Siegfried, Siegmund and Sieglinde’s son, has been brought up by Mime who is trying to forge a sword strong enough for Siegfried to kill Fafner, who turned himself into a dragon to guard his treasure, so that Mime can get his hands on the Ring. Wotan is roaming the world as a Wanderer. After a knowledge competition with Mime, who loses, he tells him that only a man who has never learnt what fear is can mend Siegmund’s sword, Nothung. Siegfried mends his father’s broken weapon and kills Fafner. After coming into contact with the dragon’s blood he can understand what birds say, one of whom tells him to take the Ring and Tarnhelm and not trust Mime, who he kills when he tries to trick him into drinking poison. The bird tells him about Brünnhilde asleep on a rock and they set off to find her. Wotan wakes Erda and asks her how he can change the fate of the gods. When Erda finds out that their daughter has been deprived of her divinity and is sleeping surrounded by a ring of fire, she keeps silent – for her he is no longer the ruling god he claims to be. Wotan tries to prevent Siegfried from reaching Brünnhilde but Siegfried, believing him to be his father’s enemy, breaks his spear with his sword. Siegfried strides through the ring of fire and wakes Brünnhilde with a kiss. She sees the fateful ring on his finger and is frightened that she is no longer able to save him from Wotan’s plans of distruction. He is insistant and she eventually gives into her desires. Their joy is ecstatic.
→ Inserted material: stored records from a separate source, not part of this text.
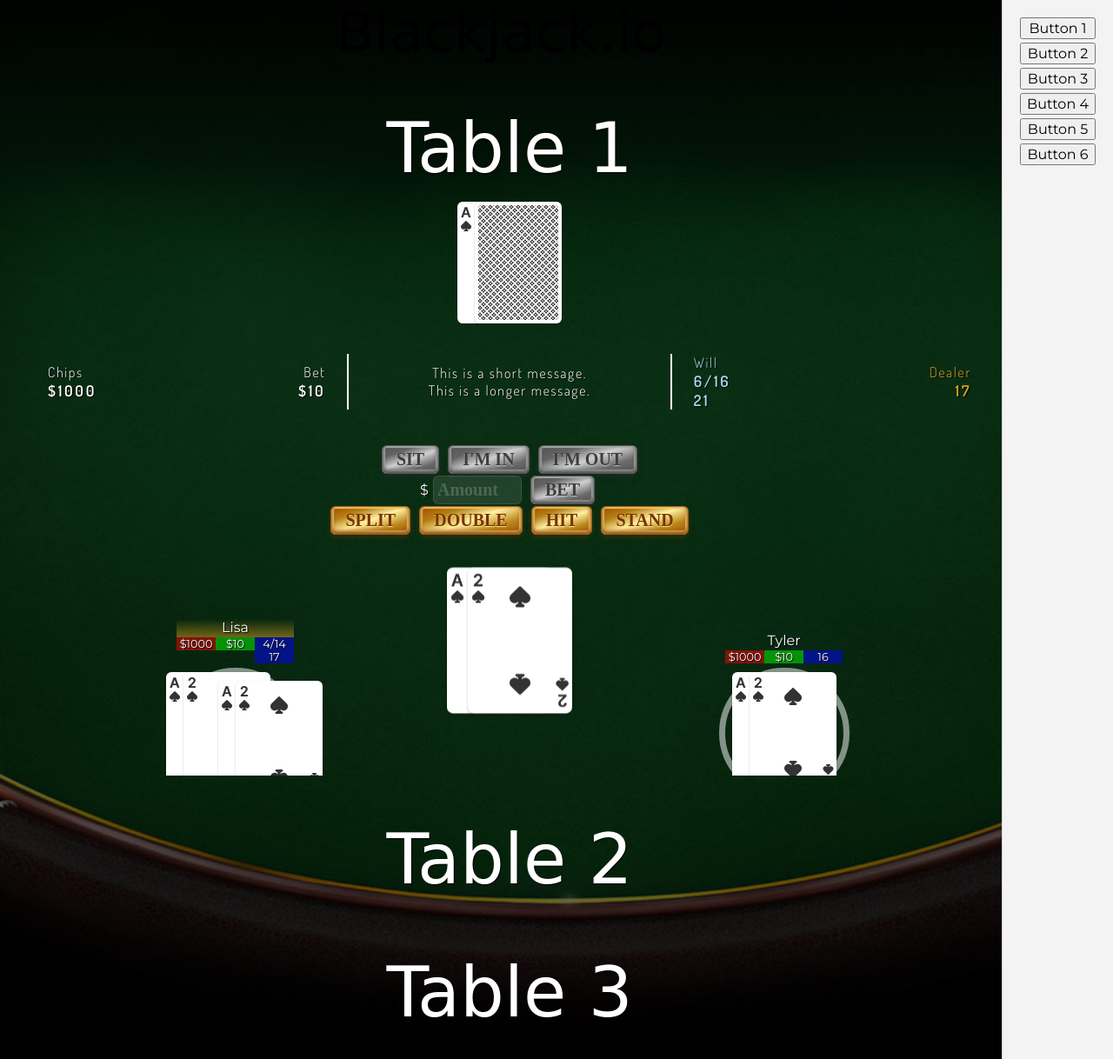
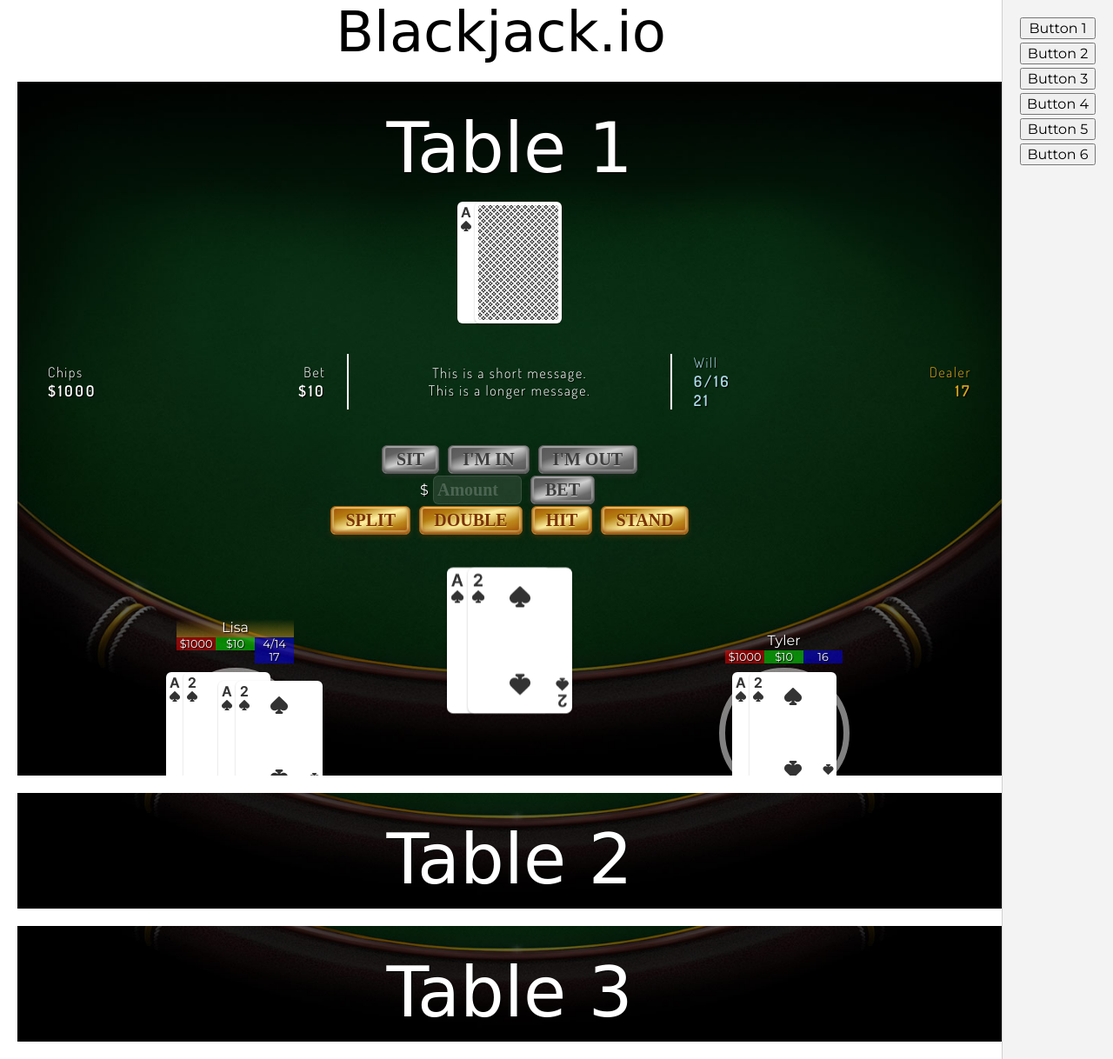
Before and after one commit to billyzkid/blackjack-ui, a PHP site: page /index.php in a window 1280 px wide. Shown: the whole page at 87% size. Run offline with PHP 8.4, Linux system fonts and the light colour scheme; some web fonts are replaced.

Commit message:
Remove temp changes

```diff
--- a/main.css
+++ b/main.css
@@ -10,11 +10,7 @@ body {
     font-size: 1em;
     font-weight: 400;
     color: black;
-    background-color: black;
-    background-image: url('images/table.jpg');
-    background-size: cover;
-    background-position: bottom;
-    background-repeat: no-repeat;
+    background-color: white; /* Consider black for iOS */
     margin: 0;
 }
 
@@ -65,10 +61,14 @@ button {
     align-items: center;
     color: white;
     text-shadow: 1px 1px 1px black;
-
+    background-color: black;
+    background-image: url('images/table.jpg');
+    background-size: cover;
+    background-position: bottom;
+    background-repeat: no-repeat;
     width: 100%;
     padding: 0.625em;
-    overflow: scroll;
+    overflow: hidden;
 }
 
 .table > h1 {
```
The dragon Fafner guards the Nibelung’s hoard, including the Ring which bestows immeasurable power. The dwarf Alberich cast it from the gold he stole from the daughters of the Rhine. Now he wants it back. But his brother Mime wants to get his hands on the treasure too. But only one man can slay the dragon: Siegfried. Mime raised him after his mother Sieglinde died in childbirth. To fight the dragon he needs his sword, Nothung, which the God shattered into pieces. Mime tries in vain to weld it together again. Wotan, journeying through the world as the Wanderer, tells him why: only someone who has never learned what fear is, can mend the sword. How Siegfried kills the dragon and what the Forest Bird tells him about Brünnhilde is told in part three of Richard Wagner’s Tetralogie. Das Rheingold and Die Walküre were programmed in recent seasons and are now being followed by Siegfried – all four works will be performed again in cycles in a later season.